The demolition of human rights in Balochistan and the crushing repression cannot be ascribed to caprice. If one is able to get passed the sheer cynicism of the situation, there is a brute fact to be confronted, that being that it is very principled, the principle being preserving the integrity of Pakistan. What remains unclear is the cost that we are willing to incur or more accurately wreak to ensure this preserving. It is a tragedy in both the historical senses of the word. The Greek connotation of tragedy is one where a protagonist possesses a fatal flaw, whereas Hegel believed it be a conflict of two competing rights. The tragic flaw here is a passionate yet mindless adherence to the national ideology, disregarding the pain being suffered and inflicted. The two competing rights are the maintenance of a pretense of national solidity and the right of a people to govern them. In both these interpretations, the perpetrators of the violence in Balochistan, which mind you is inching towards genocide every day, are at peace with themselves, since they are doing it for a higher imperative. This contentment while committing murder reminds one of Jean Martin Charcot, a teacher of Freud who once in clinical description of neurosis famously used the phrase “le beau calme de l’hysterique” (The beautiful calm of the hysteric).

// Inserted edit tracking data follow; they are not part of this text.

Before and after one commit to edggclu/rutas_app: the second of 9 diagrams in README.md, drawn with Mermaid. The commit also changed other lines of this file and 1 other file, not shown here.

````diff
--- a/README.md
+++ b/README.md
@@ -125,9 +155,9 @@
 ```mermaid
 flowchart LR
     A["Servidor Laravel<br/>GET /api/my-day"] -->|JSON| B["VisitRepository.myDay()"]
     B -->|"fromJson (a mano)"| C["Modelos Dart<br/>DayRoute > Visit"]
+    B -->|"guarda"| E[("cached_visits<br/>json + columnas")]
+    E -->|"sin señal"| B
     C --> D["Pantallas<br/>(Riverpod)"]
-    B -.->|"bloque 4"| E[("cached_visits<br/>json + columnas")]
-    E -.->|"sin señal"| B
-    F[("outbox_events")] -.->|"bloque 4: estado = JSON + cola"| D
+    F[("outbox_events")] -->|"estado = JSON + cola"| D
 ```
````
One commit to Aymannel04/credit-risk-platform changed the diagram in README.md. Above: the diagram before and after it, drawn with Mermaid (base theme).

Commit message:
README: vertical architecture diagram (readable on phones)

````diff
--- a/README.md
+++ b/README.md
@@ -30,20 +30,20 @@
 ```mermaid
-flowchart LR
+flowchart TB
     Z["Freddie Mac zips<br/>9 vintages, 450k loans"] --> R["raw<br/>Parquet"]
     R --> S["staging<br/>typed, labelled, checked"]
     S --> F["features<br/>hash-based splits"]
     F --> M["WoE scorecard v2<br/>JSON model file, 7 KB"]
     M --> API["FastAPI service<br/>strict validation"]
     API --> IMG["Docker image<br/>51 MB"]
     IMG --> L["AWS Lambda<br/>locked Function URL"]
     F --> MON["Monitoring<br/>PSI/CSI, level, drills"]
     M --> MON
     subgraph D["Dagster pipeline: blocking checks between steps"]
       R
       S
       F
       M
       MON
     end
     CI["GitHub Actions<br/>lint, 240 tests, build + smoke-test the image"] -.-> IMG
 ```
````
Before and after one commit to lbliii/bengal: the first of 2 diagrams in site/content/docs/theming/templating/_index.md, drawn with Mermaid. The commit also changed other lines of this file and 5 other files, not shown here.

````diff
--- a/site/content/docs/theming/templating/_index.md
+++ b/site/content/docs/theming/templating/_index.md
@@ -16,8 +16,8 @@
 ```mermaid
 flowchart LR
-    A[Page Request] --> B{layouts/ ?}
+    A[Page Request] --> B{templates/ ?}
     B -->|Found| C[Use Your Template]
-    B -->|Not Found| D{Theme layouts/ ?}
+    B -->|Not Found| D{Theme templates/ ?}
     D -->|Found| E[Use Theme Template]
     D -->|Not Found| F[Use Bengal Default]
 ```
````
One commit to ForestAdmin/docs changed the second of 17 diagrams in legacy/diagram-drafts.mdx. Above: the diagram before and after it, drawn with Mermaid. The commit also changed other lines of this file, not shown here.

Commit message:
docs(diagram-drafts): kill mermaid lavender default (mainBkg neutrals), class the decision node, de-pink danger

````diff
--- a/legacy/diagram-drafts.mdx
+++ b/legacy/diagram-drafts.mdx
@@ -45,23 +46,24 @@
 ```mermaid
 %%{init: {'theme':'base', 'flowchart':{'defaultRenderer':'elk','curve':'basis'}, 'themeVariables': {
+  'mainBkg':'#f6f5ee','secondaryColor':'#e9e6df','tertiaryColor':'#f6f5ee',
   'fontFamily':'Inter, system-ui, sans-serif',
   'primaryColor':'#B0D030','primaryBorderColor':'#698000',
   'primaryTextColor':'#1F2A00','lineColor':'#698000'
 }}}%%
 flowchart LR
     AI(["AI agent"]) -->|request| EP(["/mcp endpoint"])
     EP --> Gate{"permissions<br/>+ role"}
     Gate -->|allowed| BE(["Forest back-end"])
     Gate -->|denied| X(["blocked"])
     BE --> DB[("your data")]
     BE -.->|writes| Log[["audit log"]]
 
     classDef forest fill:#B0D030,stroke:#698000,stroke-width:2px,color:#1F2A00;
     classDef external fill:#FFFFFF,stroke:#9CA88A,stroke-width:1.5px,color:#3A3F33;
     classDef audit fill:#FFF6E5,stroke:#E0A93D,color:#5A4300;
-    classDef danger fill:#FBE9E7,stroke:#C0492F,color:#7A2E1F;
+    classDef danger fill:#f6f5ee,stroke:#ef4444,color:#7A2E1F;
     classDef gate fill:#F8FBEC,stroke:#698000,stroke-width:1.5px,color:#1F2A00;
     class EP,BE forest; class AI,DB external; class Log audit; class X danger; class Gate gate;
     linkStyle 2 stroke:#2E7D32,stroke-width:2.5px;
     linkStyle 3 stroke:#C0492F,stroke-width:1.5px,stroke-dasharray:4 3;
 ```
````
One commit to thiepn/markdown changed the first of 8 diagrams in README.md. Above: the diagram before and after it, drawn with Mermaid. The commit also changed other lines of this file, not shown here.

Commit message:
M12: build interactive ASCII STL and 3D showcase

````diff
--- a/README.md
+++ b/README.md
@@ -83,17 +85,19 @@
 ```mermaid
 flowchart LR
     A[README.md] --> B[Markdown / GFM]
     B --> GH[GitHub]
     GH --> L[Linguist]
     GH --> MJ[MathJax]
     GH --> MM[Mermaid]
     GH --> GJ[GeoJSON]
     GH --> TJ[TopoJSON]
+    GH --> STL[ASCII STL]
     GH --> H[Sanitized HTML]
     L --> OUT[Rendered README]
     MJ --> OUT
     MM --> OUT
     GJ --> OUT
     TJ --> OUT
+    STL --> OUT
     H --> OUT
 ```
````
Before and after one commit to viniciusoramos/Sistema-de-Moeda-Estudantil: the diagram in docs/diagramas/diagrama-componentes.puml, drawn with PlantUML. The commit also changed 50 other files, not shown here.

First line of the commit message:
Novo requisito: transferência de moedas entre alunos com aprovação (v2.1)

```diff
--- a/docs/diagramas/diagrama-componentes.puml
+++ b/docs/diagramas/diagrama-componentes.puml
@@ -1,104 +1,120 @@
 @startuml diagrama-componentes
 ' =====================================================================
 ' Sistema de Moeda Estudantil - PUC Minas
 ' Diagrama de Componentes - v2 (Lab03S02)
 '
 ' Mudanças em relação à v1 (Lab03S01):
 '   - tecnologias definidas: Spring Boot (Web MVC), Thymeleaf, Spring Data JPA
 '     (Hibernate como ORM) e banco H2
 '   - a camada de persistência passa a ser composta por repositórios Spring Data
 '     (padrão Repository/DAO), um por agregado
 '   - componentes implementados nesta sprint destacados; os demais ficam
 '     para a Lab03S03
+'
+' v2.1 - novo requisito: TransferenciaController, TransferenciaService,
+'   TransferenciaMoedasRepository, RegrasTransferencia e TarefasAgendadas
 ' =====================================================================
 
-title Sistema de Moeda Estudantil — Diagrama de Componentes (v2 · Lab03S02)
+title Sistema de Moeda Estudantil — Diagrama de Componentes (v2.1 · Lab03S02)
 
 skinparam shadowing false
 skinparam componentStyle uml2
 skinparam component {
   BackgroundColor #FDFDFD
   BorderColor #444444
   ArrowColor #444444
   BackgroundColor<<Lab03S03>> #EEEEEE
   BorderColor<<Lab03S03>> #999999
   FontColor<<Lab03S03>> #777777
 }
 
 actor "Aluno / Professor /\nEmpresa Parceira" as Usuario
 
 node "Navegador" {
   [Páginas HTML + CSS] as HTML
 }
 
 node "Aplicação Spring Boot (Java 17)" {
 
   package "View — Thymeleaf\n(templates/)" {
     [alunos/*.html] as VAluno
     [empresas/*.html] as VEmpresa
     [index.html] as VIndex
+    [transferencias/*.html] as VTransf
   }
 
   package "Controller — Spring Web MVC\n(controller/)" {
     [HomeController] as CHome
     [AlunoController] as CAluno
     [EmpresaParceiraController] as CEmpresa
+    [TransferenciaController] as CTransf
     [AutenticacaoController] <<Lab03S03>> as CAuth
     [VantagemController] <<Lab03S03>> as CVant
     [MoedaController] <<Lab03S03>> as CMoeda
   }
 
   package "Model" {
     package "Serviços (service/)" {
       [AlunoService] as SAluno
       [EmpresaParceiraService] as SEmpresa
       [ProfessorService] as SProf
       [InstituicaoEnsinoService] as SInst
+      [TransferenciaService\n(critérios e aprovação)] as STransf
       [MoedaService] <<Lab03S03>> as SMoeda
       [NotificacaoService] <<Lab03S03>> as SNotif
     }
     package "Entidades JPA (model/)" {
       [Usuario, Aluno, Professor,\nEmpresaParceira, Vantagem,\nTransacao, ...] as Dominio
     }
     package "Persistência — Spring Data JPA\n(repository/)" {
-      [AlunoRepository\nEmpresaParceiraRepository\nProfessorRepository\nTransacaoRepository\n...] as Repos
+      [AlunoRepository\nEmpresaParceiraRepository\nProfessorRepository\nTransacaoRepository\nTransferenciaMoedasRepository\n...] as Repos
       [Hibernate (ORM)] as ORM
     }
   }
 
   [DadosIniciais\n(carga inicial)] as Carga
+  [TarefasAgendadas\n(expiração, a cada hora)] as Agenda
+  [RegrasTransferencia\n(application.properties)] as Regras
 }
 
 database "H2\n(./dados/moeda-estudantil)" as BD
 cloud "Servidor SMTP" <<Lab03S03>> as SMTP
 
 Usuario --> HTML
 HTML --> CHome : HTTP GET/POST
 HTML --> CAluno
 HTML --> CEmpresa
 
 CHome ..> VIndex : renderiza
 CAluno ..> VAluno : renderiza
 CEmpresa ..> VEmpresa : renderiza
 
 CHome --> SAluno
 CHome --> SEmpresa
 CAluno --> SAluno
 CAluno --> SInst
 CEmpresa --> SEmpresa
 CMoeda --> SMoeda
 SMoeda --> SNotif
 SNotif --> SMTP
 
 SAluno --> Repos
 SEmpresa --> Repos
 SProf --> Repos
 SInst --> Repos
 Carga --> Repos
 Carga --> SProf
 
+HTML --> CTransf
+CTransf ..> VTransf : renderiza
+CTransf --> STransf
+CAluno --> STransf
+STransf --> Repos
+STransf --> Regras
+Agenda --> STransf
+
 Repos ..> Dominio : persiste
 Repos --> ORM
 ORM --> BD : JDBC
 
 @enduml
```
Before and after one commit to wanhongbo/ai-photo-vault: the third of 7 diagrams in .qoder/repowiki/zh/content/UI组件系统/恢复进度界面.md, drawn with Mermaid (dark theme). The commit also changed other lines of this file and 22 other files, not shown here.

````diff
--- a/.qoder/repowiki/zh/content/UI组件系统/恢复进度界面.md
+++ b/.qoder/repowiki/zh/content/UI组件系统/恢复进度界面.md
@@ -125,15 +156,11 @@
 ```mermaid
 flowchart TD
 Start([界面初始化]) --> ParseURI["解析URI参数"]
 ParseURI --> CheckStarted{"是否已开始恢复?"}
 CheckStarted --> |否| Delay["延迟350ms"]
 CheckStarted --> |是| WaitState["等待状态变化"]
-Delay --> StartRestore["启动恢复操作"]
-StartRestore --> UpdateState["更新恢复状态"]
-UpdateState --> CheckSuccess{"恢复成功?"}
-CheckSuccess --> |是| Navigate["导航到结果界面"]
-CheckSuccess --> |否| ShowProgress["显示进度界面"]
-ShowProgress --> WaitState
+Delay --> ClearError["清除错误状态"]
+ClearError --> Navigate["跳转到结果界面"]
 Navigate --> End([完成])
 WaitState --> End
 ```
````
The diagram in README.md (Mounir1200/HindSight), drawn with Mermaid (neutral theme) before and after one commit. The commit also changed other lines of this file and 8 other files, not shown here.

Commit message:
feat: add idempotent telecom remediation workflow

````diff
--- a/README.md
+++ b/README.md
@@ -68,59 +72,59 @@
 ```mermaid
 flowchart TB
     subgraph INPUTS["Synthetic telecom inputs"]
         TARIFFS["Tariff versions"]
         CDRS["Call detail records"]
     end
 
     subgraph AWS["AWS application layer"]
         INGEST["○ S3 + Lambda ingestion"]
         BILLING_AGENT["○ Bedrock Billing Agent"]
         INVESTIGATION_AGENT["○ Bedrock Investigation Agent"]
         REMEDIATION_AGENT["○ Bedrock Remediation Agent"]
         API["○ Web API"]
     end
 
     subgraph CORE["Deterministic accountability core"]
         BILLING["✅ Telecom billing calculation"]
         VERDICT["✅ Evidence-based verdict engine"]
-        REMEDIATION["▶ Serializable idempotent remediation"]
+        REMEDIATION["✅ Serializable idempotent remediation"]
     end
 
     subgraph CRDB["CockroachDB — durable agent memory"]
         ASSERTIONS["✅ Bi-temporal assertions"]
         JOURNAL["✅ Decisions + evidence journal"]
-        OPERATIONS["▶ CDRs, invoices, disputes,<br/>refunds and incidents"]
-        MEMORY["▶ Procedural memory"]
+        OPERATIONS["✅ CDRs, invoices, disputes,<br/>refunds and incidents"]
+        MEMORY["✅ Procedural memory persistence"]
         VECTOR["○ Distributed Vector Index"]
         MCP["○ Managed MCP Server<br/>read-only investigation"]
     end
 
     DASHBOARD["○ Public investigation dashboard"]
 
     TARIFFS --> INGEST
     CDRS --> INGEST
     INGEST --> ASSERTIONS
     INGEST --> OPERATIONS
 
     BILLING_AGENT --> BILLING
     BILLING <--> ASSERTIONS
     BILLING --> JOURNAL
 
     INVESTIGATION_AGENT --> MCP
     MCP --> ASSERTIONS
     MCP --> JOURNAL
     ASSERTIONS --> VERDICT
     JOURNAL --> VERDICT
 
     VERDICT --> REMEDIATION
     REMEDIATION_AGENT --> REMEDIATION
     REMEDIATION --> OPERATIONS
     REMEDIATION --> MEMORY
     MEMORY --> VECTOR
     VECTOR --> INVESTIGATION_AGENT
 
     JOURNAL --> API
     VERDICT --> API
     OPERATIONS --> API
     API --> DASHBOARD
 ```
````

The unwillingness to admit or consider the fact that in regards to Baluchistan we may have taken a wrong turn or perhaps were on the wrong road to begin with cannot be compensated for by travelling faster or more viciously. The question is fast becoming foreseeable, what moral position would one take if and when the largely state sponsored use of force became an obvious genocide or when the case for a humanitarian intervention became an arguably justified one. Fairly forbidding thoughts are they not. Yet that might be the price of ignorance or silence.
The situation in Balochistan is approaching with rapid pace, if it has not already reached the point where it makes a mockery of all armchair, generalist analysis. Is the situation still salvageable or redeemable? I don’t know. However there is a simple, though not easy way to find out. Talk to the Baloch, all of them. Violence and the threat of it by anyone, including Baloch nationalists should be condemned unequivocally. Yet I find it repellent that those who will get all mushy when advocating chatting up homicidal fanatics, murdering for the sake of murder, suddenly lose their zeal for the art of conversation when it comes to Baloch nationalist, even those who have taken up arms. There is one indispensible pre-requisite or condition for any such talk to materialise and certainly to achieve anything, which is acknowledging the utterly uncomfortable and unnerving possibility that they might not be successful and in that case we will be able to respect that.
Published in The Express Tribune, February 12th, 2012.